Undaunted by the gravity of their own legacy, BioWare forges a new path forward. The premise of Mass Effect: Andromeda mirrors the new life of the franchise in more ways than one. Putting behind them one of the most epic science fiction sagas in video game history and all of the characters we had come to love is no small feat, a challenge other industry giants have avoided or outright failed at. Despite the rose colored lens through which the original, decade-old Mass Effect is viewed by many, Andromeda does just this.
Enter Sara and Scott Ryder, youthful recruits who along with their father joined the Andromeda Initiative to seek out a new home for humanity in the Heleus Cluster of the Andromeda galaxy. Scientists, unlike the soldier origins of CDR Shepard, the Ryders are a refreshing new look and feel for main characters. The crew and your squad mates include many races familiar to the original trilogy and a few new ones as well, all brilliantly voiced and brought to life in the stunning Frostbite engine – which is also new to the series. With one of the best team of writers in the industry and more dialog than Mass Effect 2 and 3 combined, Andromeda may be the most ambitious and in-depth story BioWare has attempted yet.

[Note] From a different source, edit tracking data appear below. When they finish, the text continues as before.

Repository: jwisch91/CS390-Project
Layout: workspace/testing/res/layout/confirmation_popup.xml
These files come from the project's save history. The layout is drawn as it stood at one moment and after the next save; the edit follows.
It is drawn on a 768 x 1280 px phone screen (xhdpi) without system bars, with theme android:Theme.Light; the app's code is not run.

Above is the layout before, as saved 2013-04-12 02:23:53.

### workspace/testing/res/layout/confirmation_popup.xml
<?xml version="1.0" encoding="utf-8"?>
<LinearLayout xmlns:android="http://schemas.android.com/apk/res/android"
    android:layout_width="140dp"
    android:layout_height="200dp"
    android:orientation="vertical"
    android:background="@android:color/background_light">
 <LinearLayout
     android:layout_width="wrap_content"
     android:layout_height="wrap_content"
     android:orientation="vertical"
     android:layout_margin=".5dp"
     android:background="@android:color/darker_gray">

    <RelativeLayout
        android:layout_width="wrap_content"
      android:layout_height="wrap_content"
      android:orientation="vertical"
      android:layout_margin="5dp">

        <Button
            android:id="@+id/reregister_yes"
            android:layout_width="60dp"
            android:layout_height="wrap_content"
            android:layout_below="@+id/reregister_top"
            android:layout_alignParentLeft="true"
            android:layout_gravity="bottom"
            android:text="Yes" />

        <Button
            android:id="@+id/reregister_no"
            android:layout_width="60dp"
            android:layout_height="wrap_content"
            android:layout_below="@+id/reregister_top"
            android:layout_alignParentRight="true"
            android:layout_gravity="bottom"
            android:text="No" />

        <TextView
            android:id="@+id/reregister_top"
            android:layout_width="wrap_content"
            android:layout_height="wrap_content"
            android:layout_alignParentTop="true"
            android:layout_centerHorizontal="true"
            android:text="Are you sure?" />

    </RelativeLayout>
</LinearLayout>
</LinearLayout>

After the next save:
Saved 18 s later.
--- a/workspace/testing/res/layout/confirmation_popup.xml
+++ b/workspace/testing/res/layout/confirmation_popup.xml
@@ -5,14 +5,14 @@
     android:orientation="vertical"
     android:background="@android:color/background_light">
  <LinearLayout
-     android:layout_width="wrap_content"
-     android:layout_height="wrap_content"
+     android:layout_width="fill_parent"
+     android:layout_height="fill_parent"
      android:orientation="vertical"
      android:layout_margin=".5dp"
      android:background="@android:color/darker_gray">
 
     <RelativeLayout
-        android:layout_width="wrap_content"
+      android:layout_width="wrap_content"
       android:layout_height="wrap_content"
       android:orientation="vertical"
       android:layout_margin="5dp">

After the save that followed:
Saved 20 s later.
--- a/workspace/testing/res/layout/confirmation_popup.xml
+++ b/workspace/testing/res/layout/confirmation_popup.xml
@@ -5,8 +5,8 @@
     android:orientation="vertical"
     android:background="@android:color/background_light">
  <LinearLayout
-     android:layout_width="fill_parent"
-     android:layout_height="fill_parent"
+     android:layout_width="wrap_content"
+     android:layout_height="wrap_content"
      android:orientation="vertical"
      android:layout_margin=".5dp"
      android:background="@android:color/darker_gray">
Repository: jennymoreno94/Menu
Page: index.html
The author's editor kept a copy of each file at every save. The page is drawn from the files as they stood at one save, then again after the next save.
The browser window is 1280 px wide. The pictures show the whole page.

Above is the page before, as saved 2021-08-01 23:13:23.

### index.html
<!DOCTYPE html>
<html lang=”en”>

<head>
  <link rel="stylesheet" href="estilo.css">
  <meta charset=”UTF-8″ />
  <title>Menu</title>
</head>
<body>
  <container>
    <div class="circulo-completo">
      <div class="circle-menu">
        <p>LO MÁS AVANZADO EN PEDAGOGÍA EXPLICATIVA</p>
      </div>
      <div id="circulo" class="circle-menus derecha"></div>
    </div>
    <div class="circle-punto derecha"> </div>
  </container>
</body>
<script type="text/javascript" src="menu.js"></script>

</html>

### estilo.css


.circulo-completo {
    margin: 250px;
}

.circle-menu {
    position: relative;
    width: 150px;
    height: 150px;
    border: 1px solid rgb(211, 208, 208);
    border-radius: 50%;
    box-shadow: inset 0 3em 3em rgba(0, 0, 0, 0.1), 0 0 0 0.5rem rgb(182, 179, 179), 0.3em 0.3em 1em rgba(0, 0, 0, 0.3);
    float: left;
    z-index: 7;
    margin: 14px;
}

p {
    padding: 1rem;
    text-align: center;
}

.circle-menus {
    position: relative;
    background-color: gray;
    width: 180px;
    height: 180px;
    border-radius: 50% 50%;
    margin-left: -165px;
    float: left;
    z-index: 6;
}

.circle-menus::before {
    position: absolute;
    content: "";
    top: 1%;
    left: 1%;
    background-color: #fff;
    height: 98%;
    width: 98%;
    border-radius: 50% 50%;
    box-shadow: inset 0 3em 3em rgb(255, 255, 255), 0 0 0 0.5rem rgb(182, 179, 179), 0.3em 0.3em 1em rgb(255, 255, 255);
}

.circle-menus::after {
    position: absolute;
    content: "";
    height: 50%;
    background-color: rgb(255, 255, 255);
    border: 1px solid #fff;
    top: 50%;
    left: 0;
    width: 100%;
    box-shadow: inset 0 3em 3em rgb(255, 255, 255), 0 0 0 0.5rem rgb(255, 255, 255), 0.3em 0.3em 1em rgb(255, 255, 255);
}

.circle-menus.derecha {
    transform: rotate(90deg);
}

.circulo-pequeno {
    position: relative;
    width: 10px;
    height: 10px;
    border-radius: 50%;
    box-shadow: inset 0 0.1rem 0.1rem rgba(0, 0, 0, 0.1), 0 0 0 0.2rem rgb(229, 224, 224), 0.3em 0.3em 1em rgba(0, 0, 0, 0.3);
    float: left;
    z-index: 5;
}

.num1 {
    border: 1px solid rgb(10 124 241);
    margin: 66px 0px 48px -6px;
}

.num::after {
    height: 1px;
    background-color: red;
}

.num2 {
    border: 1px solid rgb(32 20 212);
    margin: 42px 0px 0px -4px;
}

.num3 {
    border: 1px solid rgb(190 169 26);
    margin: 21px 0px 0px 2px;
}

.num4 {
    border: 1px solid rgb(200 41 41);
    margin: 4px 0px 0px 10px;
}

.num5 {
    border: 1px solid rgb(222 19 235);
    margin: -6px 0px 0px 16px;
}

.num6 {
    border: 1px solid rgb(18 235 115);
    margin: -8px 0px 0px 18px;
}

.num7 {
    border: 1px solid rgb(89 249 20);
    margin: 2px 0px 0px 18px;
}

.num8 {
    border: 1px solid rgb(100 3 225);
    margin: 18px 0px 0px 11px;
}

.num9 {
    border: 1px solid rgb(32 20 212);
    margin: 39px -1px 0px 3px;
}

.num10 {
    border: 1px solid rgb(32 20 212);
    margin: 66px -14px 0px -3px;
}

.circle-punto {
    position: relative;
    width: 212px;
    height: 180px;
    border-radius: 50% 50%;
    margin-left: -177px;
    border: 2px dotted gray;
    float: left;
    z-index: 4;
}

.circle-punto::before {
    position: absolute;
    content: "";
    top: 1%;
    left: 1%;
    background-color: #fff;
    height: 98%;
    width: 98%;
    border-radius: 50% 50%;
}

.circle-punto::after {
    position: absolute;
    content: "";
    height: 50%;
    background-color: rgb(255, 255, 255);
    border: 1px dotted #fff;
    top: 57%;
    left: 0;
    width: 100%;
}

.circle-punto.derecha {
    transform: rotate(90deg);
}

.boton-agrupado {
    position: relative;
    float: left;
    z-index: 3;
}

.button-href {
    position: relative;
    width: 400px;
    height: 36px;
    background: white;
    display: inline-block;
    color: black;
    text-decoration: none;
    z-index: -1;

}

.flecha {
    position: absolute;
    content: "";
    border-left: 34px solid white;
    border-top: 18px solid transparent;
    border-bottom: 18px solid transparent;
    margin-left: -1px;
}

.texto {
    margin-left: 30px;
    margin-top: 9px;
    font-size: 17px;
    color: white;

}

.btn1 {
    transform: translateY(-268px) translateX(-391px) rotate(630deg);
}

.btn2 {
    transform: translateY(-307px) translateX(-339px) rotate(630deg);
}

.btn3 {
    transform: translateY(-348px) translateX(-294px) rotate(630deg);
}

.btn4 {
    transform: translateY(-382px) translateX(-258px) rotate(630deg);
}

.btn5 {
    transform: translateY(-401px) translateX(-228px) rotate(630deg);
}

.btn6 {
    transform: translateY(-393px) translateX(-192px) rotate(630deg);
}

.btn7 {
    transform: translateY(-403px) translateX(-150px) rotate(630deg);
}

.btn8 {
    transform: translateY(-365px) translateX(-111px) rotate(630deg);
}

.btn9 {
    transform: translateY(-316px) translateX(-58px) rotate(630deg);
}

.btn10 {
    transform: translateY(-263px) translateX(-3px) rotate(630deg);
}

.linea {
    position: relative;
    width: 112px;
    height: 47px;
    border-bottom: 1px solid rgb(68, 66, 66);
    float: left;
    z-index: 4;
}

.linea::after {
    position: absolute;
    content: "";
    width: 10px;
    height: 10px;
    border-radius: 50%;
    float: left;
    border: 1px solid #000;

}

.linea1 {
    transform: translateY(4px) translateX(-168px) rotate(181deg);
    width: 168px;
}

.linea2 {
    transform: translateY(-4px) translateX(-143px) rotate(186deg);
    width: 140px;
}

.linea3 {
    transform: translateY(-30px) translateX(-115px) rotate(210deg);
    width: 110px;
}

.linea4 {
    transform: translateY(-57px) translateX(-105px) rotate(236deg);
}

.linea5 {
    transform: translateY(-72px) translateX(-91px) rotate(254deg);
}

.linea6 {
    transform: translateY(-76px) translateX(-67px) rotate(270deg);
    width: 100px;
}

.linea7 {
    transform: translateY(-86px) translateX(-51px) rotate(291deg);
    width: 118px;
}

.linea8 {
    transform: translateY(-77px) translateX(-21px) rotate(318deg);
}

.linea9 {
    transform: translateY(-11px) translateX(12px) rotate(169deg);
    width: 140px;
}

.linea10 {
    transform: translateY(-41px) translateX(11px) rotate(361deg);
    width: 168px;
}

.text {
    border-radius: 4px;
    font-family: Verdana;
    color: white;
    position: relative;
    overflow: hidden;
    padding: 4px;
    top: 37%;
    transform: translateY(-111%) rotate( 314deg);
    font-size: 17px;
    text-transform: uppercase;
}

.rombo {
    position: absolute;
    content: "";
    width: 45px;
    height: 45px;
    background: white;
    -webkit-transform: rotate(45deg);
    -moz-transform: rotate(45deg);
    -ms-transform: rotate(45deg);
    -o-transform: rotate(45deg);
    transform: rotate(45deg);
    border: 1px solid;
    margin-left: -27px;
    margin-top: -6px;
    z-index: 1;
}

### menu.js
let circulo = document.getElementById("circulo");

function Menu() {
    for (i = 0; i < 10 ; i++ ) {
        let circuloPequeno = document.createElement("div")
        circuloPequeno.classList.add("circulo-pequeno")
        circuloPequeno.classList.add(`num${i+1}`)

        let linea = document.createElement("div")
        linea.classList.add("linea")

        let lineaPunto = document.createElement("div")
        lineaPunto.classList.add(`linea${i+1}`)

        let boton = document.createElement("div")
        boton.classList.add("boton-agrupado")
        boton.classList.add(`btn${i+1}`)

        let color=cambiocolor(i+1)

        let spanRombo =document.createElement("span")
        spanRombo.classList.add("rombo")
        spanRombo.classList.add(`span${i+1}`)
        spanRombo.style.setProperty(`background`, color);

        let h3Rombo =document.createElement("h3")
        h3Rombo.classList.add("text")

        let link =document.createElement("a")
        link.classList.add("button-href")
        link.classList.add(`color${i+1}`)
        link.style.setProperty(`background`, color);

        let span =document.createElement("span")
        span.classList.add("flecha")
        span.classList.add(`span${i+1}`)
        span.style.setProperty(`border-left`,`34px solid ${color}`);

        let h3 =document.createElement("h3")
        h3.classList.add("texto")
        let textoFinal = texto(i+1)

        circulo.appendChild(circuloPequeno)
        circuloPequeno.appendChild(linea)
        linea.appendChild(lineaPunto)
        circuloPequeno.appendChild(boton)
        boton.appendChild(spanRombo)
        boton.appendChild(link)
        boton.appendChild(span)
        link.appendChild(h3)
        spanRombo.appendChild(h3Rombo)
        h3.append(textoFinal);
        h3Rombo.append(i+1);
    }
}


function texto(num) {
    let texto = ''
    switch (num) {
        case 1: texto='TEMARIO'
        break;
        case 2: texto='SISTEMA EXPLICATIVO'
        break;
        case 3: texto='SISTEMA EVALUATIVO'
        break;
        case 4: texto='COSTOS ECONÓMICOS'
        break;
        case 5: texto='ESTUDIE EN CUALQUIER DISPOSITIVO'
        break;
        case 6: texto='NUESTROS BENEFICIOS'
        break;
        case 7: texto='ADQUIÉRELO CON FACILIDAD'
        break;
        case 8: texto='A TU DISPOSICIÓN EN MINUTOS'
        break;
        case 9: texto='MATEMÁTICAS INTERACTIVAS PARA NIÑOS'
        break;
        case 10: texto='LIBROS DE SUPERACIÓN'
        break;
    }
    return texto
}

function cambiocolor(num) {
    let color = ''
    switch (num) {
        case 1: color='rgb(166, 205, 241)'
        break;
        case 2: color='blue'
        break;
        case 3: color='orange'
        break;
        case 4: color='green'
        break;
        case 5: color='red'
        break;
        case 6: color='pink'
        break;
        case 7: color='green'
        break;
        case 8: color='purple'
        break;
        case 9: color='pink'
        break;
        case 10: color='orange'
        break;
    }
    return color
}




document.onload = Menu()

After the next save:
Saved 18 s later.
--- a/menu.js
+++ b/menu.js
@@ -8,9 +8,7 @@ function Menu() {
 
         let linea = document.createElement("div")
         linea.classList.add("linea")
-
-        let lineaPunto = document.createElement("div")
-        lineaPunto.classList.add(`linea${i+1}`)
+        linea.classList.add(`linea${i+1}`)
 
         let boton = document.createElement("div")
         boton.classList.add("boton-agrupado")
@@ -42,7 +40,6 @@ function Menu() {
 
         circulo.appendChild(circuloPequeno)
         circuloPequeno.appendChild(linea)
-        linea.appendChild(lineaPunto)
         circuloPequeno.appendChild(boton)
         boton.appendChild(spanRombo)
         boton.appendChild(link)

As the experience unfolds and the player is introduced to both new and familiar activities and opportunities for exploration, the more close to home Andromeda feels. It feels like a Mass Effect title should from the outset – wasting no time putting your Ryder twin of choice into action and trusting the player to keep up with the lore and references without letting it get in the way. Returning players will find the new ship, the Tempest, is a fitting tribute to the Normandy, but is also comfortable being itself and has a fresh, elevator free layout. The all-terrain Nomad is even cooler than you remember the Mako being, which is great news because you’ll spend more time than ever behind the wheel in it. It inherits the mining and most of the scanning tasks that used to occur only from orbit in the original trilogy, and has its own tech upgrade tree along with the rest of your gear.
Speaking of upgrade trees, the character advancement and gear research and upgrade paths are an order of magnitude more complex than any of the previous Mass Effect titles. No longer limited to just one “class”, the Ryders can develop multiple combat profiles that cover all of the classic builds like soldier or infiltrator, and now also includes the biotic and tech tree skills once exclusive to the non-playable characters. The build choices are staggering at a glance, but are easy to get the hang of as you go along.
Combat sees a huge update, featuring faster movement, more agility and a bigger emphasis on coordination of abilities between squadmates to defeat difficult encounters. Players looking for a challenge will be pleased to find the harder difficulty settings are a step up from the prior titles, and require a lot more than just cover and ammo management to defeat hard encounters, even for returning veterans. Playing on one setting below “insanity” I died frequently despite a confident hard mode finish in the first three.
My ten hours in the play-first trial of Mass Effect: Andromeda sped by in an instant, just enough time to get my boots dirty and whet my appetite. It is not enough time to judge the story, which I’ve avoided discussing, but from what I have seen so far exceeded my expectations. I had concerns that BioWare would not be able to top what they had completed with closing chapters of Mass Effect 3 – nor fill the boots of an iconic heroine like Jane Shepard. Thankfully, Andromeda is following its own heart and I am looking forward to seeing where it goes.